Over the past year, we have covered the legislature’s attempts to reform the Massachusetts beer franchise law, G. L. c. 138, § 25E, which dictates how and when a brewery may terminate a relationship with its wholesaler or distributor. Numerous prior versions have failed to gain any momentum. However, another bill was recently introduced that includes elements of past failed proposals and appears to be a reasonable effort to bridge the gap. This version may finally offer a solution to what many see as a law that fails to address the reality of the wholesaler-brewery relationship.
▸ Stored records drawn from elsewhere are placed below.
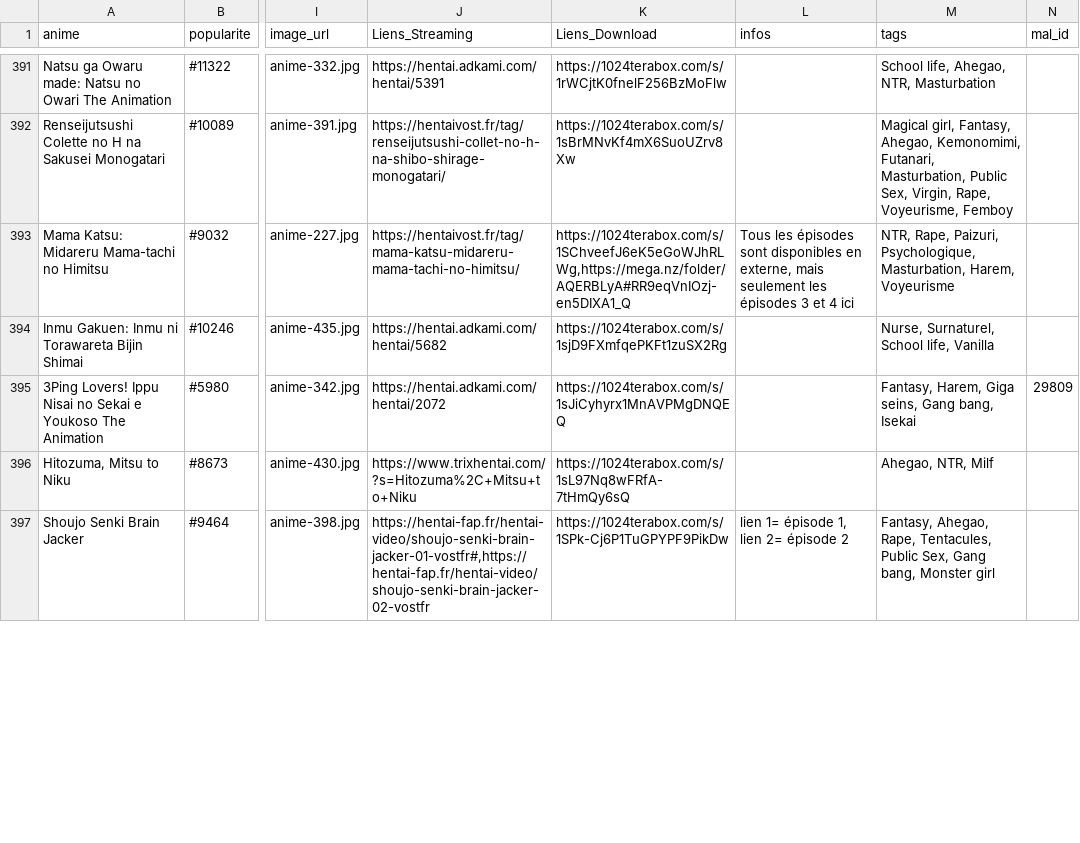
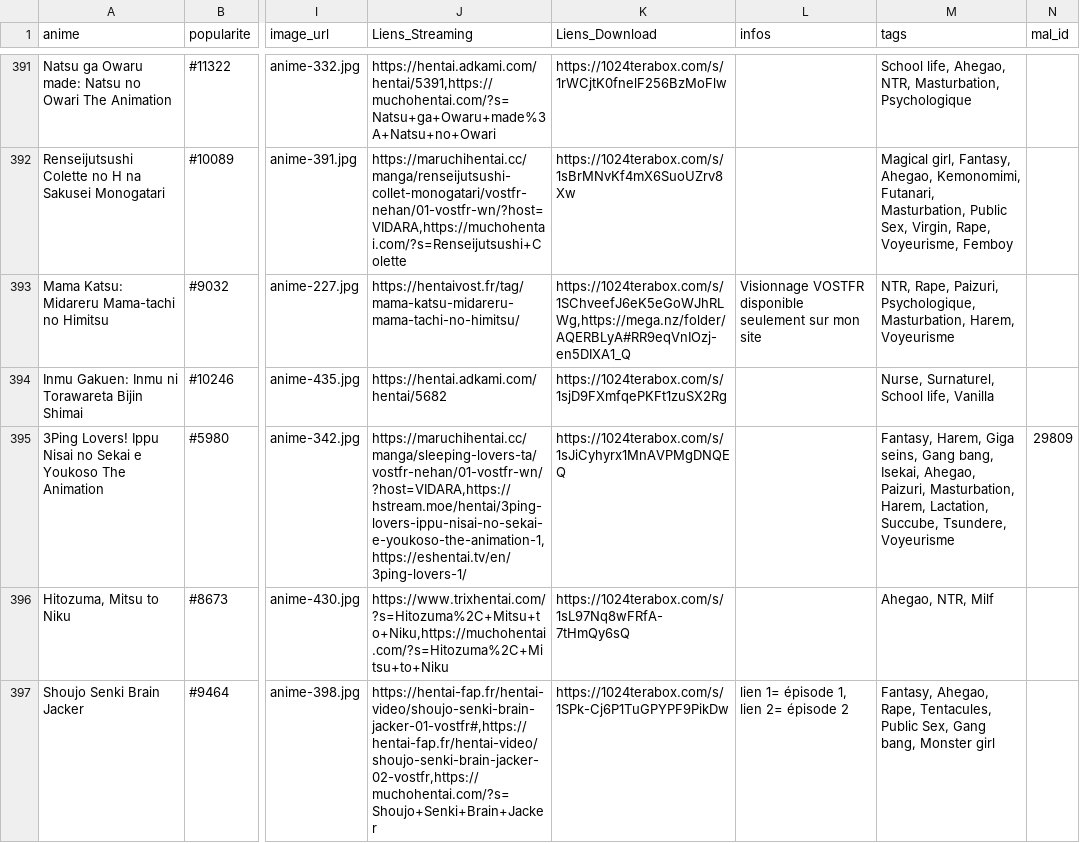
Before and after one commit to le-malicieux/le-malicieux.github.io, a CSV file: animes.csv, drawn as a sheet; only a part is shown, gaps mark what is left out; the diff covers the shown part only; the diff names each change by its address in the sheet, - before the commit and + after, or states it on an @@ line.

```diff
--- a/animes.csv
+++ b/animes.csv
-J391 (Liens_Streaming): https://hentai.adkami.com/hentai/5391
+J391 (Liens_Streaming): https://hentai.adkami.com/hentai/5391,https://muchohentai.com/?s=Natsu+ga+Owaru+made%3A+Natsu+no+Owari
-M391 (tags): …Ahegao, NTR, Masturbation
+M391 (tags): …Ahegao, NTR, Masturbation, Psychologique
-J392 (Liens_Streaming): https://hentaivost.fr/tag/renseijutsushi-collet-no-h-na-shibo-shirage-monogatari/
+J392 (Liens_Streaming): https://maruchihentai.cc/manga/renseijutsushi-collet-monogatari/vostfr-nehan/01-vostfr-wn/?host=VIDARA,https://muchohentai.com/?s=Renseijutsushi+Colette
-L393 (infos): Tous les épisodes sont disponibles en externe, mais seulement les épisodes 3 et 4 ici
+L393 (infos): Visionnage VOSTFR disponible seulement sur mon site
-J395 (Liens_Streaming): https://hentai.adkami.com/hentai/2072
+J395 (Liens_Streaming): https://maruchihentai.cc/manga/sleeping-lovers-ta/vostfr-nehan/01-vostfr-wn/?host=VIDARA,https://hstream.moe/hentai/3ping-lovers-ippu-nisai-no-sekai-e-youkoso-the-animation-1,https://eshentai.tv/en/3ping-lovers-1/
-M395 (tags): …Gang bang, Isekai
+M395 (tags): …Gang bang, Isekai, Ahegao, Paizuri, Masturbation, Harem, Lactation, Succube, Tsundere, Voyeurisme
-J396 (Liens_Streaming): https://www.trixhentai.com/?s=Hitozuma%2C+Mitsu+to+Niku
+J396 (Liens_Streaming): https://www.trixhentai.com/?s=Hitozuma%2C+Mitsu+to+Niku,https://muchohentai.com/?s=Hitozuma%2C+Mitsu+to+Niku
-J397 (Liens_Streaming): https://hentai-fap.fr/hentai-video/shoujo-senki-brain-jacker-01-vostfr#,https://hentai-fap.fr/hentai-video/shoujo-senki-brain-jacker-02-vostfr
+J397 (Liens_Streaming): https://hentai-fap.fr/hentai-video/shoujo-senki-brain-jacker-01-vostfr#,https://hentai-fap.fr/hentai-video/shoujo-senki-brain-jacker-02-vostfr,https://muchohentai.com/?s=Shoujo+Senki+Brain+Jacker
```
Also changed, not shown: 75 edited cells elsewhere in this file.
As it’s currently written, G. L. c. 138, § 25E prevents a brewery that has sold its beer to a distributor for a period of six months from refusing to continue to sell to that distributor without demonstrating good cause. However, Bill S.104 seeks to enable small brewers (defined as anyone who sells less than 6 million barrels worldwide, annually) to end that relationship without having to prove good cause. For instance, the relationship may simply be terminated pursuant to the parties’ contract if it contains a termination provision.

If the contract doesn’t offer a way out of the relationship, a small brewer may instead provide the wholesaler with written notice that it will refuse to supply it with beer, at which point it must also disclose who the new distributor will be. The successor distributor must then compensate the former distributor for the fair market value of the lost distribution rights. The amount of notice that the brewery must provide before ending the relationship and the amount of compensation to be paid to the former distributor varies, depending on the brewery’s size.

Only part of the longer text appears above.